As the Holy Family leaves the lush security of their homeland for the dry, harsh unknown of Egypt, Joseph leads and protects the Holy Family. Staff in hand, guiding the donkey, he looks back at his bride and the miracle of the God-Man nestled in her arms. His face is in turns filled with love, concern, determination, and sorrow (the Flight into Egypt is one of the Seven Sorrows of Mary). He wears the brown of humility and poverty (and the color of carpentry) and green for his fidelity to God.
Mary nurtures and serves our Lord with great simplicity and devotion. Depending on how you look at her, her face is sorrowing, or unconcerned, or a half smile tugs at one side of her mouth, Her only concentration is on Jesus, trusting fully in Joseph to guide them to safety. She lifts the handkerchief, ready to wipe any snot off the face of Jesus. She wears red symbolizing Jesus’ future death on the Cross, and her participation in His sufferings as His Mother and the New Eve, and blue for Heaven, grace, and her royalty as Queen of Heaven. It also symbolizes her humanity being covered in the Divinity of God as He condescended to her womb.
Jesus leans in on Mary’s chest, absolutely unconcerned about anything. Though He is God, from the moment of His conception, He is fully Man as well. In both He completely trusts His earthly parents to take care of Him and His Heavenly Father to ensure their safety.
Nature itself converges on the Living God. The clouds arching down on Mary and Jesus, the grass on the left leaning far over, while the grass on the right is almost pulled back in response to their Creator.
Painted as a commission by a couple as model of marriage, Joseph leads and protects the Holy Family, while Mary nurtures and protects the Child Jesus. In the union of both, the Child is secure and is protected from the dangers of this world. In the Flight into Egypt we can learn so much of the will of God for family life.

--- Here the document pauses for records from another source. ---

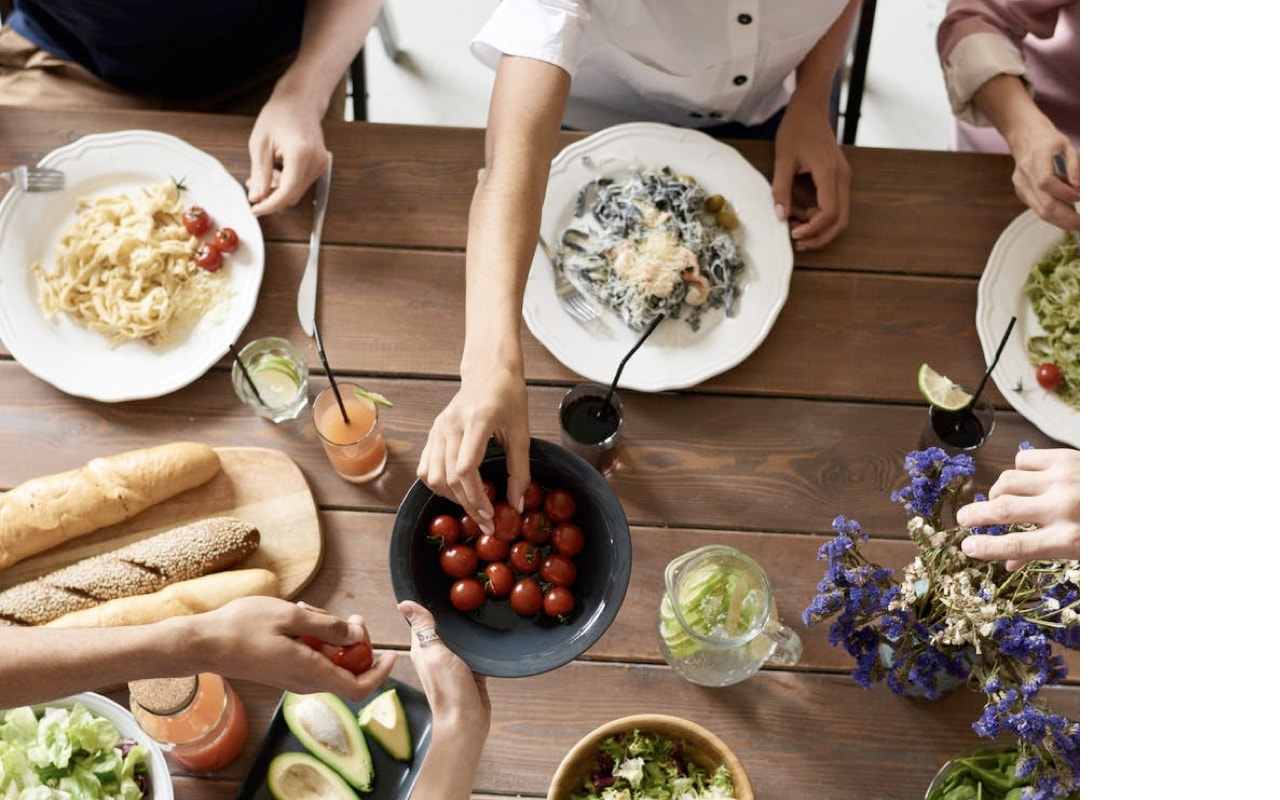
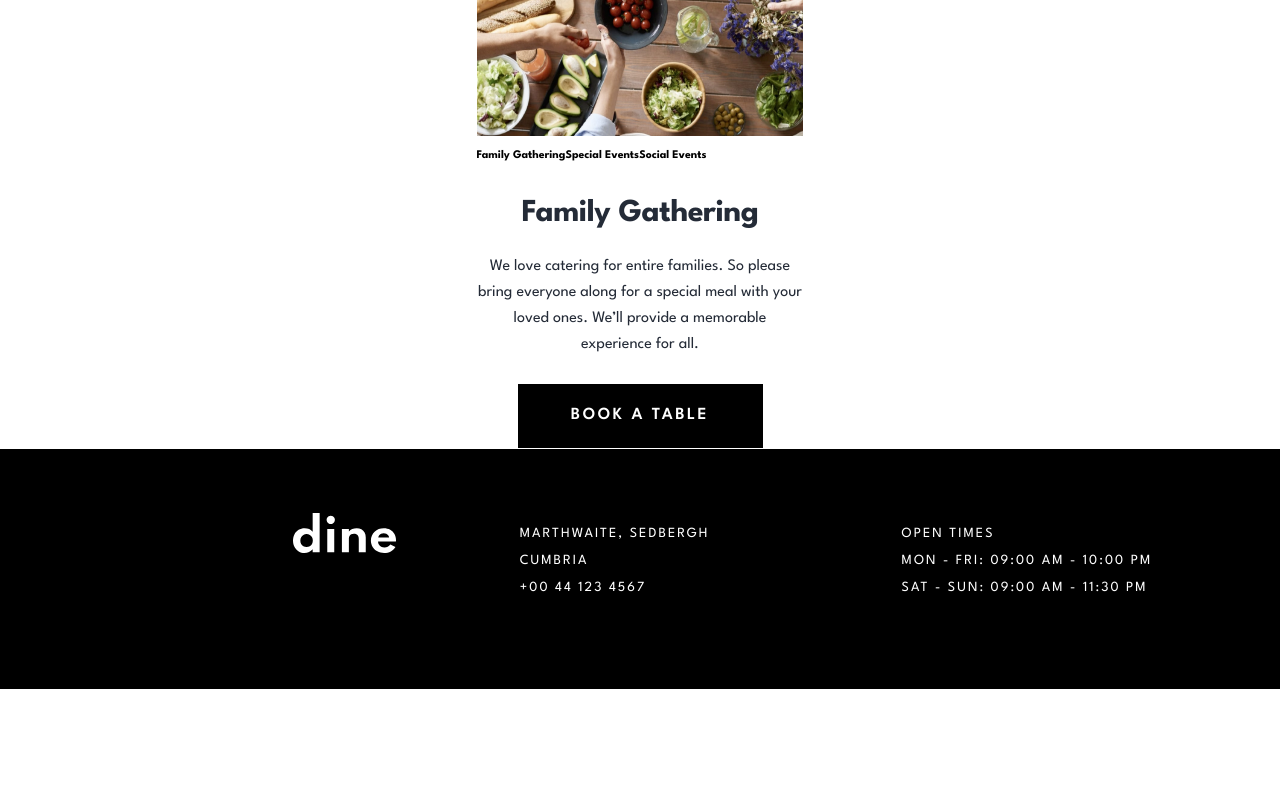
Before and after one commit to DKapteyn/restaurant-site, a Next.js app: page / in a window 1280 px wide. Shown: the part 4320-5120 px from the top of the page. After the commit the page ends 5009 px from the top, so only its background shows below. Built offline with nearby package versions, Linux system fonts and the light colour scheme.

Commit message:
added styling to Occasions.tsx

```diff
--- a/components/Occasions.tsx
+++ b/components/Occasions.tsx
@@ -1,5 +1,6 @@
 import React, { useState } from "react";
 import Button from "./shared/Button";
+import s from "../styles/HomePageStyles/Occasions.module.scss";
 
 export default function Occasions() {
   const dataArray = [
@@ -42,35 +43,37 @@ export default function Occasions() {
   }
 
   return (
-    <div>
+    <div className={s.fullComponent}>
       <section>
         <img
-          className="deskImage"
+          className={s.deskImage}
           src={dataArray[`${OccasionData}`].deskImage}
           alt="People Eating"
         />
         <img
-          className="tabImage"
+          className={s.tabImage}
           src={dataArray[`${OccasionData}`].tabImage}
           alt="People Eating"
         />
         <img
-          className="mobImage"
+          className={s.mobImage}
           src={dataArray[`${OccasionData}`].mobImage}
           alt="People Eating"
         />
 
-        <div>
+        <div className={s.eventChangerContainer}>
           <h3 onClick={() => changeToFamilyGathering()}>Family Gathering</h3>
           <h3 onClick={() => changeToSpecialEvents()}> Special Events</h3>
           <h3 onClick={() => changeToSocialEvents()}> Social Events </h3>
         </div>
 
-        <div>
-          <h2>{dataArray[`${OccasionData}`].title}</h2>
-          <p>{dataArray[`${OccasionData}`].para}</p>
+        <div className={s.text}>
+          <h2 className={s.title}>{dataArray[`${OccasionData}`].title}</h2>
+          <p className={s.para}>{dataArray[`${OccasionData}`].para}</p>
         </div>
-        <Button link="/orderPage" title="Book a table" />
+        <div className={s.button}>
+          <Button link="/orderPage" title="Book a table" />
+        </div>
       </section>
     </div>
   );
--- a/styles/HomePageStyles/Occasions.module.scss
+++ b/styles/HomePageStyles/Occasions.module.scss
@@ -1,3 +1,99 @@
-.eventChanger {
+@use "styles/_utils/screen.module";
+
+.fullComponent {
   display: flex;
+  flex-direction: column;
+  align-items: center;
 }
+
+.deskImage {
+  display: none;
+  @include screen.desktop {
+    display: inline;
+    width: 326px;
+    height: 400px;
+  }
+}
+.tabImage {
+  display: none;
+  @include screen.tablet {
+    display: inline;
+  }
+}
+.mobImage {
+  display: none;
+  @include screen.mobile {
+    display: inline;
+    width: 326px;
+    height: 400px;
+  }
+}
+
+.text {
+  width: 327px;
+  height: 157px;
+  text-align: center;
+  color: #242b37;
+  margin: 0px auto 27px auto;
+}
+.title {
+  font-weight: 700;
+  font-size: 32px;
+  line-height: -0.4px;
+  letter-spacing: -0.4px;
+}
+.para {
+  font-weight: 400;
+  font-size: 16px;
+  line-height: 26px;
+}
+
+.eventChangerContainer {
+  display: flex;
+  @include screen.mobile {
+    width: 180px;
+    height: 116px;
+    color: #4c4c4c;
+    margin: 49px auto 27px auto;
+
+    flex-direction: column;
+
+    & > * {
+      margin: 0px 0px;
+      text-align: center;
+      font-weight: 600;
+      font-size: 17px;
+      line-height: 28px;
+      cursor: pointer;
+      letter-spacing: 2.5px;
+      position: relative;
+
+      &:after {
+        content: "";
+        position: absolute;
+        left: 5px;
+        bottom: 0;
+        height: 1px;
+        width: 93%; /* or 100px */
+        border-bottom: 2px solid #4c4c4c;
+
+        opacity: 0;
+        transform: scaleX(0);
+        transition: transform 450ms ease-in-out;
+      }
+      &:hover:after {
+        opacity: 1;
+        transform: scaleX(1);
+      }
+    }
+
+    & > *:not(:first-child) {
+      margin-top: 16px;
+    }
+  }
+}
+
+.button {
+  width: fit-content;
+  margin: auto;
+}
```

Have a commission idea? Feel free to email me at firstname.lastname@example.org
Smaller prints will be cropped – please see the mock-up of the small photo frame next to the flowers for an example of the cropping of either side of the painting. 16×20 and 24×36 will have no cropping.
Canvas prints can either be shipped rolled, or pre-stretched on a 1.5” deep gallery wrap.
Rolled canvas is ideal if you plan to add a conventional frame. When you go to your custom framing store (Hobby Lobby, Michael’s, a local store), the stretching and framing will be combined into one purchase and will save you money at the end. Please note with the rolled version, there is no added border – it is simply white. Hence it is ideal for a conventional frame as that will be hidden anyway.
If you plan to display it without a frame, buying the pre-stretched canvas is ideal as has mirrored wrapped edges so the image will continue around the sides without cropping, and will save you a trip to the framing store.
If you plan to add a canvas floater frame, I would still suggest getting the pre-stretched canvas as it will have that mirrored edge. On a floater frame you can see some of the edge of a canvas, and you wouldn’t want that edge to be bright white.
For any questions, feel free to email me at email@example.com!
Purchase does not include frame.
Staging photos are not necessarily accurate representations of the size of the image, but simply give an idea of the image in a room. Please measure your actual wall before deciding.
Images subject to copyright, copyright Monica Skrzypczak. Do not reproduce without explicit written permission. To use the image in print at your parish, or any other use, feel free to email me with the project and number of copies estimated for a quote on a temporary license.